Adapted from “The Art of Changing the brain”-James Zull Created by Simonida Vukobrat, February 2013.
According to James Zull, teaching is the art of changing the brain. Successful teachers produce change in a learner’s brain. Generating that change is not a science; it’s an art. Science may tell us what learning is, and what inﬂuences it, but to apply this knowledge eﬀectively is an art!
The brain carries out four basic functions: getting information =1. gathering (sensory cortex),2. analyzing (back integrative cortex) - making meaning of information3. creating - creating new ideas from these meanings (front integrative cortex),4. Acting - acting on those ideas (motor cortex). If we ask our students to do these four things, they will have a chance to use their whole brain.
Feelings are both created and perceived by the brain. They directly inﬂuence our behaviors and attitudes and determine whether or not students are motivated to learn. The emotion centers of the brain are strongly connected to the thinking areas. Emotion and thought are physically entangled!
The teacher must ﬁnd ways in which learning itself is intrinsically rewarding. Learning itself must evoke emotion, and must relate to things that naturally engage the learner. Extrinsic motivators, such as grades or gold stars, are only needed when these intrinsic conditions are not met. If learners are given tasks that connect with things which naturally interest them, if they ﬁnd learning rewarding, and if they make progress, extrinsic rewards are not needed.
Helping students ﬁnd connections with their past beliefs and experiences is vital for learning. Knowledge grows as our neurons make new connections, and as they increase or decrease the strength of existing neuronal networks in the brain. Information enters the brain through existing networks of neurons which is one’s prior knowledge. Learning is constructing knowledge and that process modiﬁes the old. Sometimes the old networks are so powerful that they become a barrier to new knowledge – proactive inhibition.
1. The art of discovery of existing networks. This means understanding our students The better we understand how students think and the nature of their prior experiences, the better insight we can have with regard to how they can build on their existing neuronal connections.2. The second aspect is the skill of building on existing connections, even when they seem wrong.
a) The ﬁrst one is practice. Neurons that ﬁre a lot tend to form more connections and strengthen new connections. For example, neurons have the ability to just stop ﬁring when the stimulus turns out to be unimportant (habituation). Repeating isn’t necessarily enoughb) The other thing that helps neuron networks become stronger, larger and more complex is emotion. There are studies which show that such changes in networks can be generated simply by triggering neurons to dump “emotion chemicals” - adrenaline, serotonin and dopamine - on the ﬁring networks. These chemicals are delivered to speciﬁc parts of the brain by speciﬁc neuron pathways. Thus, the concomitant frequent ﬁring and exposure to the chemicals of emotion lead to great change in neuronal networks
Practice and meaning are important parts of the art of changing the brain. The student will not practice in a meaningful way unless he/she cares. Ultimately it’s the learner who is in control. The teacher’s role is to arrange conditions and challenges in ways that engage the learner.

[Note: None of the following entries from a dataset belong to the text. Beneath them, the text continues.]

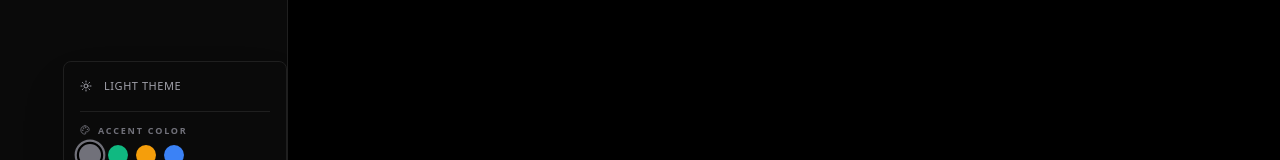
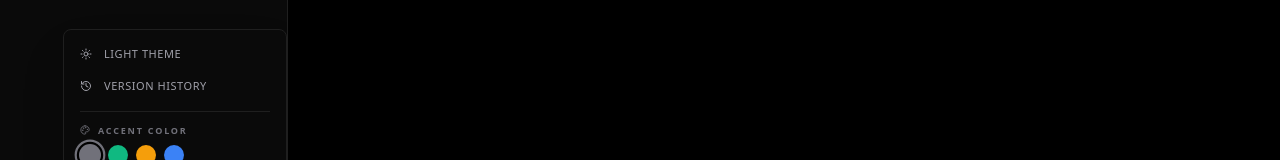
Before and after one commit to projectlumnr/lumnr, a React (Create React App) app: page / in a window 1280 px wide. Both pictures are taken after a click on the button 260 px from the left and 773 px from the top of the page. Shown: the part 570-730 px from the top of the page. Built offline with nearby package versions, Linux system fonts and the light colour scheme; the HTML template or start-up script is replaced by a standard one.

Commit message:
Update App.js

```diff
--- a/src/App.js
+++ b/src/App.js
@@ -411,6 +411,9 @@ const App = () => {
                   {theme === 'dark' ? <Sun size={12} /> : <Moon size={12} />}
                   {theme === 'dark' ? 'Light Theme' : 'Dark Theme'}
                 </button>
+                <button onClick={() => { setModalContent('history'); setSettingsOpen(false); }} className={`w-full flex items-center gap-3 px-4 py-2 text-[11px] uppercase tracking-wider transition-colors ${theme === 'dark' ? 'text-zinc-400 hover:bg-[#111] hover:text-white' : 'text-zinc-600 hover:bg-zinc-50 hover:text-black'}`}>
+                  <History size={12} /> Version History
+                </button>
 
                 <div className={`mx-4 my-2 border-t pt-3 flex flex-col gap-2 ${theme === 'dark' ? 'border-[#1f1f1f]' : 'border-zinc-100'}`}>
                   <div className="flex items-center gap-2 text-[9px] text-zinc-500 font-bold tracking-[0.2em]">
@@ -497,9 +500,6 @@ const App = () => {
               </button>
               {moreMenuOpen && (
                 <div className={`absolute right-0 top-10 w-40 border rounded-lg shadow-2xl py-2 z-50 animate-in ${theme === 'dark' ? 'bg-[#0a0a0a] border-[#1f1f1f]' : 'bg-white border-zinc-200'}`}>
-                  <button onClick={() => { setModalContent('history'); setMoreMenuOpen(false); }} className={`w-full flex items-center gap-3 px-4 py-2 text-[11px] uppercase tracking-wider transition-colors border-b ${theme === 'dark' ? 'text-zinc-400 hover:bg-[#111] hover:text-white border-[#1f1f1f]' : 'text-zinc-600 hover:bg-zinc-50 hover:text-black border-zinc-100'}`}>
-                    <History size={12} /> Version History
-                  </button>
                   <button onClick={() => { setModalContent('about'); setMoreMenuOpen(false); }} className={`w-full flex items-center gap-3 px-4 py-2 text-[11px] uppercase tracking-wider transition-colors ${theme === 'dark' ? 'text-zinc-400 hover:bg-[#111] hover:text-white' : 'text-zinc-600 hover:bg-zinc-50 hover:text-black'}`}>
                     <Info size={12} /> About
                   </button>
```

Teachers often complain that their students aren’t motivated, as though it were some sort of character ﬂaw. They would learn if they would just get motivated. People cannot stay motivated enough to learn unless they experience some success. They may be motivated to try something, but if they are going to sustain motivation, they must sense some progress. It’s the teacher’s job to ﬁnd a pathway to success. We shouldn’t ask “How can I motivate my students?” but rather “How can I support their learning?”. They will be motivated if they are learning, because learning is rewarding to the brain. This motivation is intrinsic and it is unrelated to any external reward or punishment. It is the teacher’s most powerful ally.
The human brain is a learning organ; learning is what it does. The main task for the teacher is to help the learners ﬁnd connections. Once students encounter elements that connect with their life, their emotions, their experiences or their understandings, they will learn. Their brains will change. Learners must create their own ideas and act on them if they are to take ownership of their learning. The learner must evaluate his work in order to own it. If it is truly his, it must be formed in a cycle of creating, evaluating, re-creating and reevaluating. The learner is the one who has to be in control.
We teach students. Teaching is about the students. A teacher is most successful when his/her students can say: “We did this ourselves.” This is an emotional claim. Success in learning is emotional success. No matter how much the teacher appreciates the learning cycle or neuronal networks, a teacher has little hope of meaningful academic connection if his/her learners don’t feel engaged.
The fear region in the brain is the amygdala. Our amygdala is constantly monitoring our experience to assess current emotional standing. When we want to help someone learn, we should be aware that our learner will be quickly and subconsciously monitoring the situation through the amygdala. This isn’t something the learner decides to do. It just happens. When the amygdala senses danger, it subconsciously sends signals directly out to the body.